However, hacking into a website could also give an attacker the ability to pass such verifications and request a valid certificate for the compromised domain from any certificate authority. Such a certificate could later be used to launch man-in-the-middle attacks against users or to direct them to phishing pages.
Anyone doing this, as in audit a current setup and advise on the health status of the servers, be it be Exchange server/SharePoint/Active Directory?
I assume the starting point would be Best Practice Analyzer? Any other tools that can give a nice report after the audit.
Extensive research on dog breeds, finally would be getting a dog!
For a small apartment, the best choice I could see is a boston terrier. @scottalanmiller I believe you have a BT. And when I posted a request to find one on FB pets group in Dubai, all the suggestions was to adopt one. Contacting all adoption camps and might be visiting one weekend to see their puppies. Excited!
I was asked by the guy to connect a wifi access point replacing the old device, came in thinking that it won't take more than 30 mnts. The real job only took few minutes, but spent 4 hours fixing the stupid cabling job done by the previous vendor! My god, that was horrible, one of them is this cable, and from the main internet line, the old vendor took RJ45 connector and then split the cable in two to by using 2 more jacks and then connected 2 switches!
Can't believe how people do this kind of jobs and survive the market.
So finally i am at the last stage of finalising and starting a IT consultancy company, with some investment from a partner.
I am currently compiling a list of must have tools that i need to start supporting my clients. Planning to start 2016 with the new one!
I know this has been discussed several times, but would like to see an updated response:

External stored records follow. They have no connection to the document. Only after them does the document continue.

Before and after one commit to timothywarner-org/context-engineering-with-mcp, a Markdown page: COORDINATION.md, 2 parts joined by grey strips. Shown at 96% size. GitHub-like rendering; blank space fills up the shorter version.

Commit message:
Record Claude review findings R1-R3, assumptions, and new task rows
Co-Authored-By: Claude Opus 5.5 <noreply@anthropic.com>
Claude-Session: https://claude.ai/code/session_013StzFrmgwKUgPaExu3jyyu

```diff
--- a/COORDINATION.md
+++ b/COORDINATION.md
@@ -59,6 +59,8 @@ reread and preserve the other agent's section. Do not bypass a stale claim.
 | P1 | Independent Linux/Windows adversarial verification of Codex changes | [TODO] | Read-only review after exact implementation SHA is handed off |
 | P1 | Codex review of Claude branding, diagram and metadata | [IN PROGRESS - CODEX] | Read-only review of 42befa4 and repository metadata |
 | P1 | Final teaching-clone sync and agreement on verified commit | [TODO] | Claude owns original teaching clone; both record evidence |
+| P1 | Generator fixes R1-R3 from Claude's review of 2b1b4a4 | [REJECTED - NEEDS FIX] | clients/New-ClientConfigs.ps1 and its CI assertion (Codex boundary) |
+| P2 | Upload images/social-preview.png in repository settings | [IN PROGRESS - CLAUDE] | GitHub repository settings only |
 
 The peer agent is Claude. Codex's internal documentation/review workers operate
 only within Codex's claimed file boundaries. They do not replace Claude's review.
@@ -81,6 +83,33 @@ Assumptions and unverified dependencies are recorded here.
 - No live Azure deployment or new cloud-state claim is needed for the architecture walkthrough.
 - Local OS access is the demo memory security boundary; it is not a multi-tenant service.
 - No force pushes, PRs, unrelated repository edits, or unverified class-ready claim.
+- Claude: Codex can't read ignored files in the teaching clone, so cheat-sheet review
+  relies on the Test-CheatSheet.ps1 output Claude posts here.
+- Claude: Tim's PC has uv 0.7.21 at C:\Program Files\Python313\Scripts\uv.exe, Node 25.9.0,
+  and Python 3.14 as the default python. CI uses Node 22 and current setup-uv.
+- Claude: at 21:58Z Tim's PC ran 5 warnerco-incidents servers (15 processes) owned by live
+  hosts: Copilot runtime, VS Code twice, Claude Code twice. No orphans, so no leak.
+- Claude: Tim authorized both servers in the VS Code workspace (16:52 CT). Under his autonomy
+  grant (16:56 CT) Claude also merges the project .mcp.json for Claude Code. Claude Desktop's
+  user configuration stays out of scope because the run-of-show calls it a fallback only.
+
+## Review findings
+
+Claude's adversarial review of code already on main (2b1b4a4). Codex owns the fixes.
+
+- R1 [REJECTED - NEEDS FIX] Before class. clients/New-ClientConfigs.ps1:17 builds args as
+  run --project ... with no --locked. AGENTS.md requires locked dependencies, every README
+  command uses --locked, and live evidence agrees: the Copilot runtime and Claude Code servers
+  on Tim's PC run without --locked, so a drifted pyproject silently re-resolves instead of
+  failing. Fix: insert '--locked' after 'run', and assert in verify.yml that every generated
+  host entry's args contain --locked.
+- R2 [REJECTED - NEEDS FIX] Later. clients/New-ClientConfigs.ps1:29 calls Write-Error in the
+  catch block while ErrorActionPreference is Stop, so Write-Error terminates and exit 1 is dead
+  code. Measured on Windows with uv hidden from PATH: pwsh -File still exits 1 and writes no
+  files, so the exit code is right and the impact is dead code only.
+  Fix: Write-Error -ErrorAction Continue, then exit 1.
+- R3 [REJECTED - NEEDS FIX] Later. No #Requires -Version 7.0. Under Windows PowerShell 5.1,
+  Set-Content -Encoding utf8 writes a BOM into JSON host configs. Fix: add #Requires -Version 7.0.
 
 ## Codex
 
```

I am currently planning to use:
Freshbooks- using this as a free plan now, as i was doing some freelancing. This helps me to achieve invoicing, estimates, time tracking. I will move to the paid option on Freshbooks.
Remote support: Super confused about what to use for . Currently a single tech agent (myself), and requirements would be installed agent supporting retainers and on the go support using probably a link to download the agent, install temp, support and remove for others. Screenconnect seems to be an option, but i would like to hear feedbacks. For now, i don't want a self hosted one as i nee to manage that, i would rather use that time to support clients!
Teamviewer business edition is another one i like, its one time fee and supports pretty much all devices.
Helpdesk/ticketing: For now I am thinking to use Freshbooks for this too, but open for new ideas.
I would also like to have a sales pipeline/projection tool, a web based one rather than on excel as an added bonus. Can't afford/or doesnt really need a full CRM system at the point i believe.
Did i miss anything else?
Got a call yesterday from a friend, asking for help to cleanup her infected laptop. Haven't seen such infected machine in a while, lots of ads, popups, unable to open browsers, installed some japanese/chinese versions of CPU monitoring tools, fake antivirus, you name it!
Took 3 hours, used malwarebytes, but the scan got closed after some time, restarts the machine, then used my webroot setup, transferred through screenconnect and installed. While preparing the av after install, webroot detected threats and asked me to do a cleanup. As and when webroot cleans up the threats, machine restarted and i started the scan again. (There was some process that was stopping the Av to do the cleanup) Used Rkill and terminated suspecious process. Did another scan, this time all got cleaned and webroot asked for a restart to finish the cleanup. Restarted one last time, did one more scan all clean. Reset all browsers to defaults and also used Shortcut cleaner to take out all custom browser settings made by the threats. So far all looks ok, and client will be getting her own webroot home license on Sunday when she is back to work.rned